— Try it —
Every picture stays out; everything else in the listing below is to be returned exactly.

------------------------

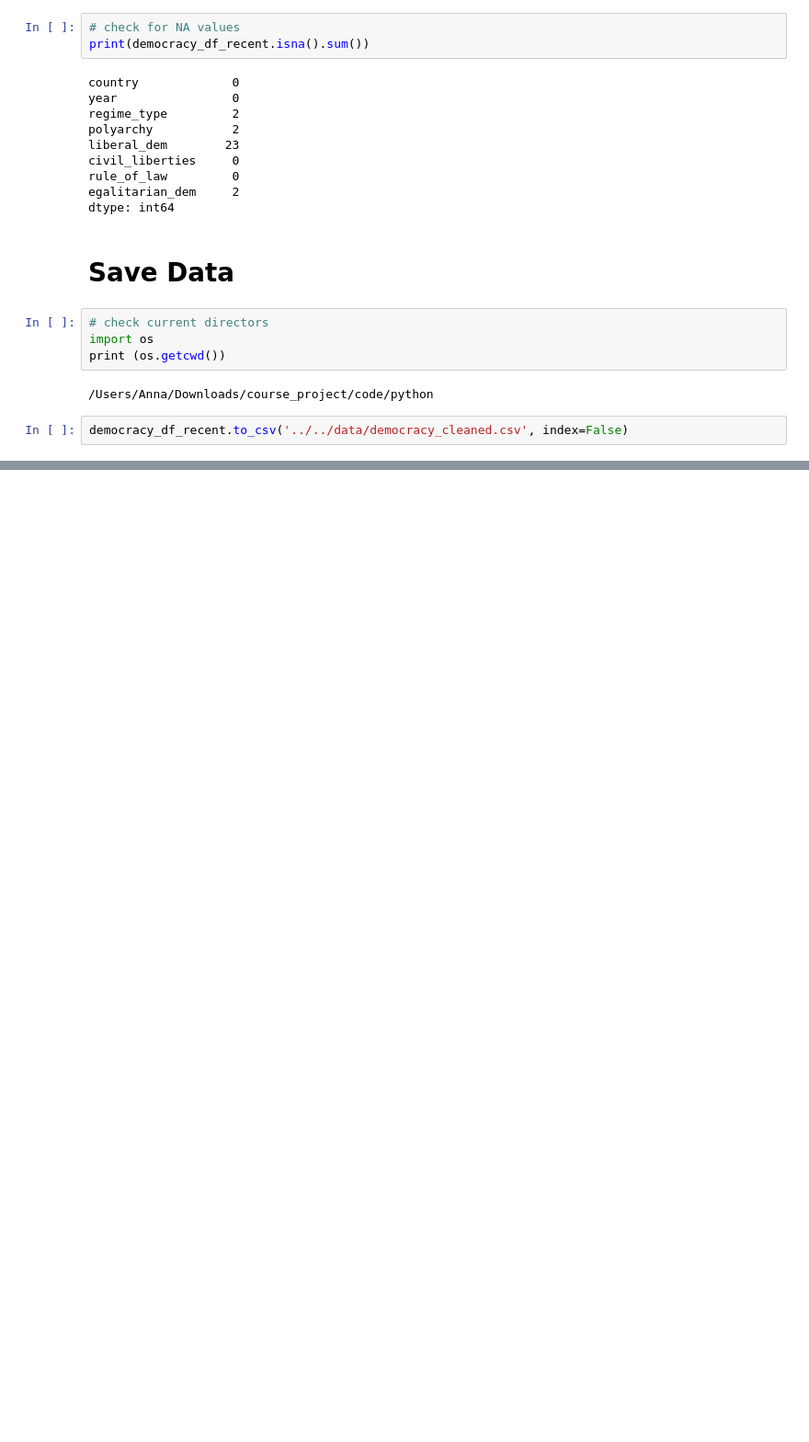
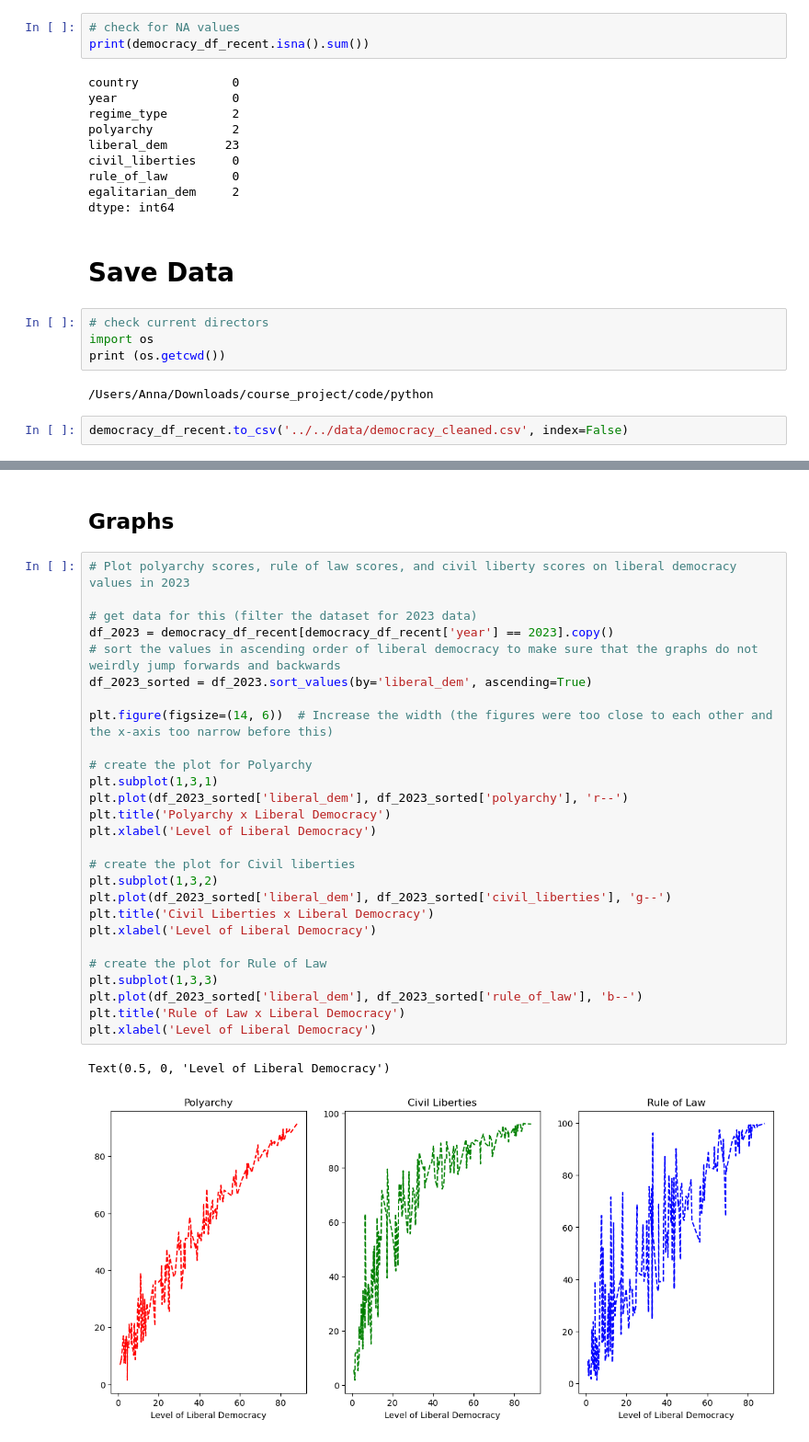
Before and after one commit to code-anna/course_project, a Jupyter notebook: code/python/p_code1.ipynb, the cells around one changed output, grey strips where cells are left out. Shown at 92% size. Cells and saved outputs as stored; diff of their text form; blank space fills up the shorter version.

Commit message:
Python: Created Graphs plotting polyarchy/civil liberties/rule of law against liberal democracy

```diff
--- a/code/python/p_code1.ipynb
+++ b/code/python/p_code1.ipynb
@@ -178,0 +232,32 @@ democracy_df_recent.to_csv('../../data/democracy_cleaned.csv', index=False)
+# %% [markdown]
+## Graphs
+# %%
+# Plot polyarchy scores, rule of law scores, and civil liberty scores on liberal democracy values in 2023
+
+# get data for this (filter the dataset for 2023 data)
+df_2023 = democracy_df_recent[democracy_df_recent['year'] == 2023].copy()
+# sort the values in ascending order of liberal democracy to make sure that the graphs do not weirdly jump forwards and backwards
+df_2023_sorted = df_2023.sort_values(by='liberal_dem', ascending=True)
+
+plt.figure(figsize=(14, 6))  # Increase the width (the figures were too close to each other and the x-axis too narrow before this)
+
+# create the plot for Polyarchy
+plt.subplot(1,3,1)
+plt.plot(df_2023_sorted['liberal_dem'], df_2023_sorted['polyarchy'], 'r--')
+plt.title('Polyarchy x Liberal Democracy')
+plt.xlabel('Level of Liberal Democracy')
+
+# create the plot for Civil liberties
+plt.subplot(1,3,2)
+plt.plot(df_2023_sorted['liberal_dem'], df_2023_sorted['civil_liberties'], 'g--')
+plt.title('Civil Liberties x Liberal Democracy')
+plt.xlabel('Level of Liberal Democracy')
+
+# create the plot for Rule of Law
+plt.subplot(1,3,3)
+plt.plot(df_2023_sorted['liberal_dem'], df_2023_sorted['rule_of_law'], 'b--')
+plt.title('Rule of Law x Liberal Democracy')
+plt.xlabel('Level of Liberal Democracy')
+# %% [output]
+Text(0.5, 0, 'Level of Liberal Democracy')
+[figure, added]
```
Also changed, not shown: parts of 5 cells of this notebook.
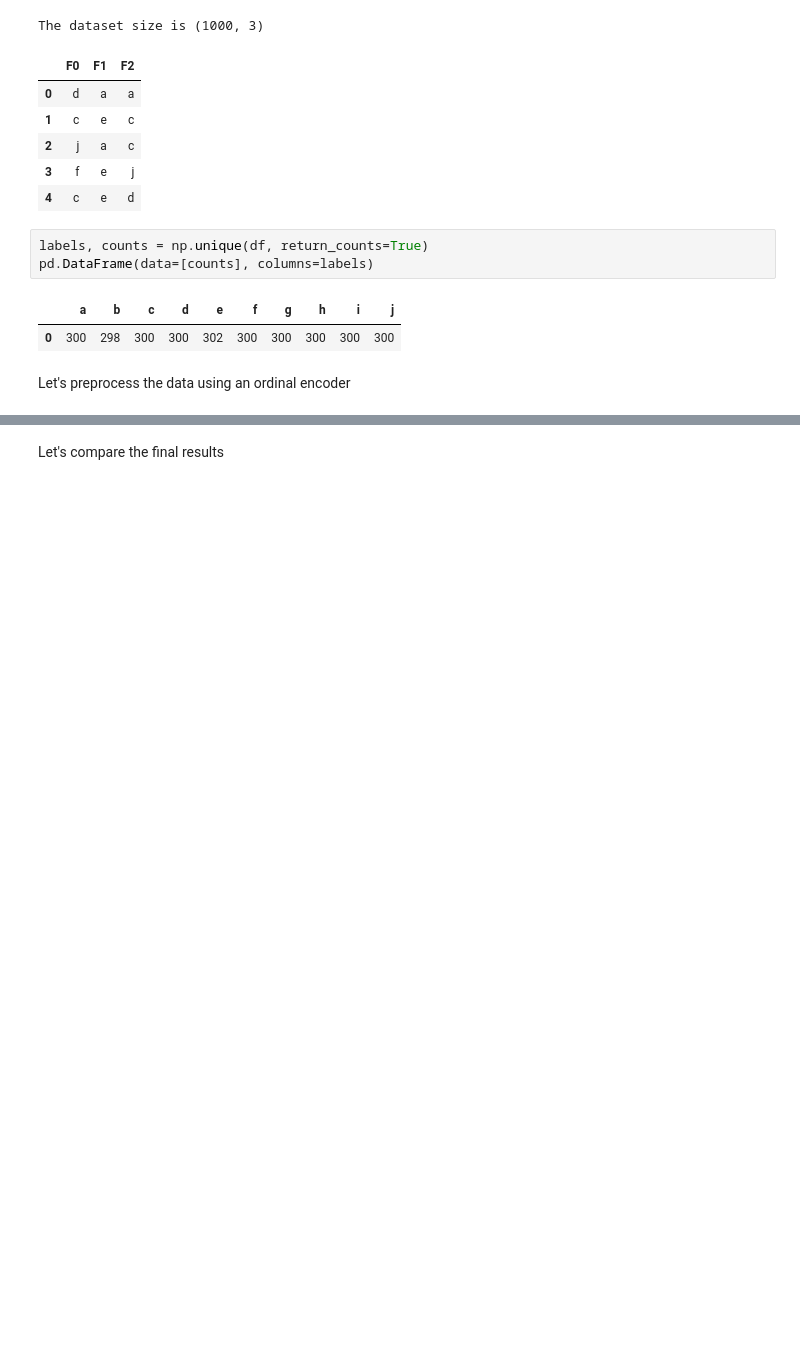
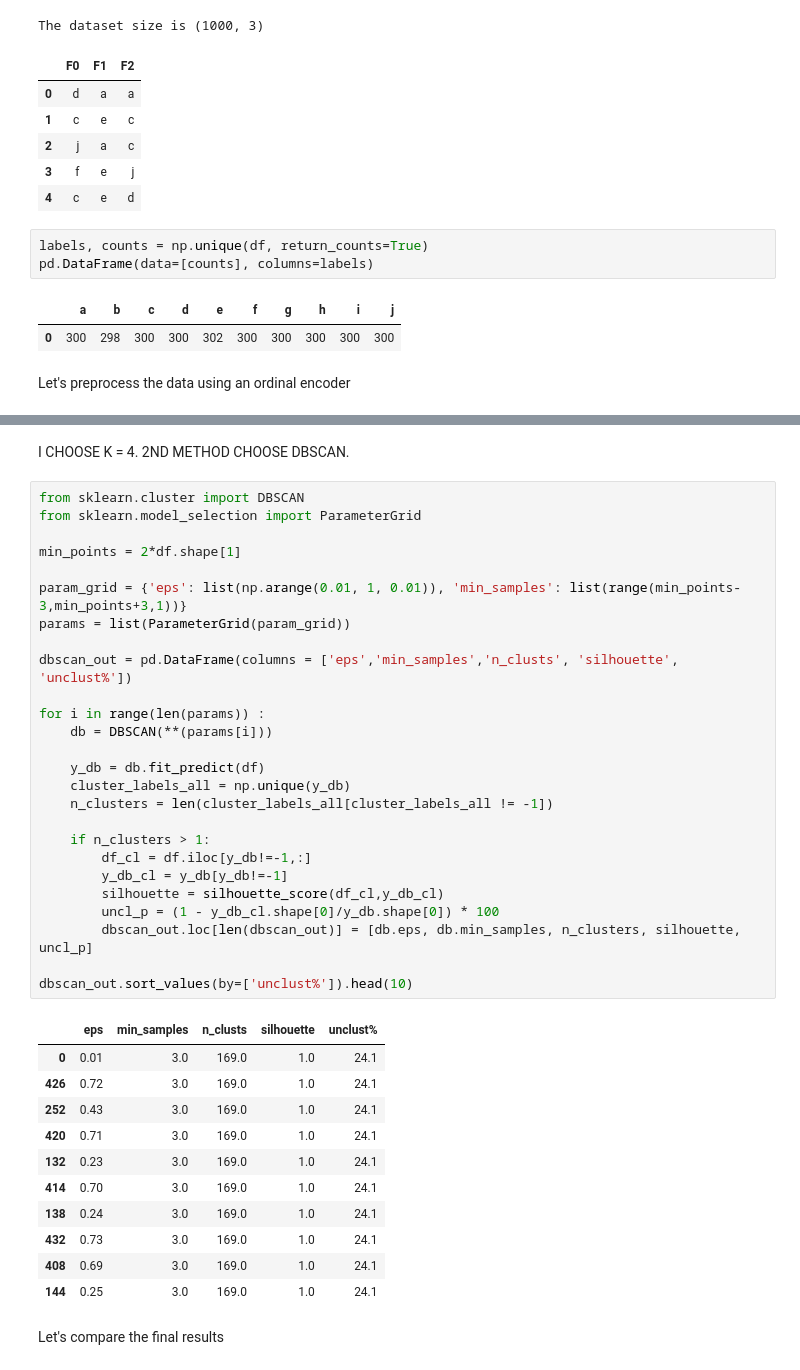
Before and after one commit to AngeloGalav/MachineLearningNotes, a Jupyter notebook: Exams/2021/2021-02-17/angelo.galavotti.ipynb, the cells around one changed output, grey strips where cells are left out. Drawn from its saved outputs; the diff is of its cells as text; blank space fills up the shorter version.

```diff
--- a/Exams/2021/2021-02-17/angelo.galavotti.ipynb
+++ b/Exams/2021/2021-02-17/angelo.galavotti.ipynb
@@ -57,3 +100,44 @@ size_deviation_index = np.sqrt(np.unique(y, return_counts= True)[1].var())/n_clu
+# %% [markdown]
+I CHOOSE K = 4.
+2ND METHOD CHOOSE DBSCAN.
+# %%
+from sklearn.cluster import DBSCAN
+from sklearn.model_selection import ParameterGrid
+
+min_points = 2*df.shape[1]
+
+param_grid = {'eps': list(np.arange(0.01, 1, 0.01)), 'min_samples': list(range(min_points-3,min_points+3,1))}
+params = list(ParameterGrid(param_grid))
+
+dbscan_out = pd.DataFrame(columns = ['eps','min_samples','n_clusts', 'silhouette', 'unclust%'])
+
+for i in range(len(params)) :
+    db = DBSCAN(**(params[i]))
+
+    y_db = db.fit_predict(df)
+    cluster_labels_all = np.unique(y_db)
+    n_clusters = len(cluster_labels_all[cluster_labels_all != -1])
+
+    if n_clusters > 1:
+        df_cl = df.iloc[y_db!=-1,:]
+        y_db_cl = y_db[y_db!=-1]
+        silhouette = silhouette_score(df_cl,y_db_cl)
+        uncl_p = (1 - y_db_cl.shape[0]/y_db.shape[0]) * 100
+        dbscan_out.loc[len(dbscan_out)] = [db.eps, db.min_samples, n_clusters, silhouette, uncl_p]
+
+dbscan_out.sort_values(by=['unclust%']).head(10)
+# %% [output]
+|  | eps | min_samples | n_clusts | silhouette | unclust% |
+| 0 | 0.01 | 3.0 | 169.0 | 1.0 | 24.1 |
+| 426 | 0.72 | 3.0 | 169.0 | 1.0 | 24.1 |
+| 252 | 0.43 | 3.0 | 169.0 | 1.0 | 24.1 |
+| 420 | 0.71 | 3.0 | 169.0 | 1.0 | 24.1 |
+| 132 | 0.23 | 3.0 | 169.0 | 1.0 | 24.1 |
+| 414 | 0.70 | 3.0 | 169.0 | 1.0 | 24.1 |
+| 138 | 0.24 | 3.0 | 169.0 | 1.0 | 24.1 |
+| 432 | 0.73 | 3.0 | 169.0 | 1.0 | 24.1 |
+| 408 | 0.69 | 3.0 | 169.0 | 1.0 | 24.1 |
+| 144 | 0.25 | 3.0 | 169.0 | 1.0 | 24.1 |
 # %% [markdown]
 Let's compare the final results
 # %%
```
Also changed, not shown: parts of 6 cells of this notebook, 2 other files.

------------------------

— Finished exercise —
Before and after one commit to code-anna/course_project, a Jupyter notebook: code/python/p_code1.ipynb, the cells around one changed output, grey strips where cells are left out. Shown at 92% size. Cells and saved outputs as stored; diff of their text form; blank space fills up the shorter version.

Commit message:
Python: Created Graphs plotting polyarchy/civil liberties/rule of law against liberal democracy

```diff
--- a/code/python/p_code1.ipynb
+++ b/code/python/p_code1.ipynb
@@ -178,0 +232,32 @@ democracy_df_recent.to_csv('../../data/democracy_cleaned.csv', index=False)
+# %% [markdown]
+## Graphs
+# %%
+# Plot polyarchy scores, rule of law scores, and civil liberty scores on liberal democracy values in 2023
+
+# get data for this (filter the dataset for 2023 data)
+df_2023 = democracy_df_recent[democracy_df_recent['year'] == 2023].copy()
+# sort the values in ascending order of liberal democracy to make sure that the graphs do not weirdly jump forwards and backwards
+df_2023_sorted = df_2023.sort_values(by='liberal_dem', ascending=True)
+
+plt.figure(figsize=(14, 6))  # Increase the width (the figures were too close to each other and the x-axis too narrow before this)
+
+# create the plot for Polyarchy
+plt.subplot(1,3,1)
+plt.plot(df_2023_sorted['liberal_dem'], df_2023_sorted['polyarchy'], 'r--')
+plt.title('Polyarchy x Liberal Democracy')
+plt.xlabel('Level of Liberal Democracy')
+
+# create the plot for Civil liberties
+plt.subplot(1,3,2)
+plt.plot(df_2023_sorted['liberal_dem'], df_2023_sorted['civil_liberties'], 'g--')
+plt.title('Civil Liberties x Liberal Democracy')
+plt.xlabel('Level of Liberal Democracy')
+
+# create the plot for Rule of Law
+plt.subplot(1,3,3)
+plt.plot(df_2023_sorted['liberal_dem'], df_2023_sorted['rule_of_law'], 'b--')
+plt.title('Rule of Law x Liberal Democracy')
+plt.xlabel('Level of Liberal Democracy')
+# %% [output]
+Text(0.5, 0, 'Level of Liberal Democracy')
+[figure, added]
```
Also changed, not shown: parts of 5 cells of this notebook.
Before and after one commit to AngeloGalav/MachineLearningNotes, a Jupyter notebook: Exams/2021/2021-02-17/angelo.galavotti.ipynb, the cells around one changed output, grey strips where cells are left out. Drawn from its saved outputs; the diff is of its cells as text; blank space fills up the shorter version.

```diff
--- a/Exams/2021/2021-02-17/angelo.galavotti.ipynb
+++ b/Exams/2021/2021-02-17/angelo.galavotti.ipynb
@@ -57,3 +100,44 @@ size_deviation_index = np.sqrt(np.unique(y, return_counts= True)[1].var())/n_clu
+# %% [markdown]
+I CHOOSE K = 4.
+2ND METHOD CHOOSE DBSCAN.
+# %%
+from sklearn.cluster import DBSCAN
+from sklearn.model_selection import ParameterGrid
+
+min_points = 2*df.shape[1]
+
+param_grid = {'eps': list(np.arange(0.01, 1, 0.01)), 'min_samples': list(range(min_points-3,min_points+3,1))}
+params = list(ParameterGrid(param_grid))
+
+dbscan_out = pd.DataFrame(columns = ['eps','min_samples','n_clusts', 'silhouette', 'unclust%'])
+
+for i in range(len(params)) :
+    db = DBSCAN(**(params[i]))
+
+    y_db = db.fit_predict(df)
+    cluster_labels_all = np.unique(y_db)
+    n_clusters = len(cluster_labels_all[cluster_labels_all != -1])
+
+    if n_clusters > 1:
+        df_cl = df.iloc[y_db!=-1,:]
+        y_db_cl = y_db[y_db!=-1]
+        silhouette = silhouette_score(df_cl,y_db_cl)
+        uncl_p = (1 - y_db_cl.shape[0]/y_db.shape[0]) * 100
+        dbscan_out.loc[len(dbscan_out)] = [db.eps, db.min_samples, n_clusters, silhouette, uncl_p]
+
+dbscan_out.sort_values(by=['unclust%']).head(10)
+# %% [output]
+|  | eps | min_samples | n_clusts | silhouette | unclust% |
+| 0 | 0.01 | 3.0 | 169.0 | 1.0 | 24.1 |
+| 426 | 0.72 | 3.0 | 169.0 | 1.0 | 24.1 |
+| 252 | 0.43 | 3.0 | 169.0 | 1.0 | 24.1 |
+| 420 | 0.71 | 3.0 | 169.0 | 1.0 | 24.1 |
+| 132 | 0.23 | 3.0 | 169.0 | 1.0 | 24.1 |
+| 414 | 0.70 | 3.0 | 169.0 | 1.0 | 24.1 |
+| 138 | 0.24 | 3.0 | 169.0 | 1.0 | 24.1 |
+| 432 | 0.73 | 3.0 | 169.0 | 1.0 | 24.1 |
+| 408 | 0.69 | 3.0 | 169.0 | 1.0 | 24.1 |
+| 144 | 0.25 | 3.0 | 169.0 | 1.0 | 24.1 |
 # %% [markdown]
 Let's compare the final results
 # %%
```
Also changed, not shown: parts of 6 cells of this notebook, 2 other files.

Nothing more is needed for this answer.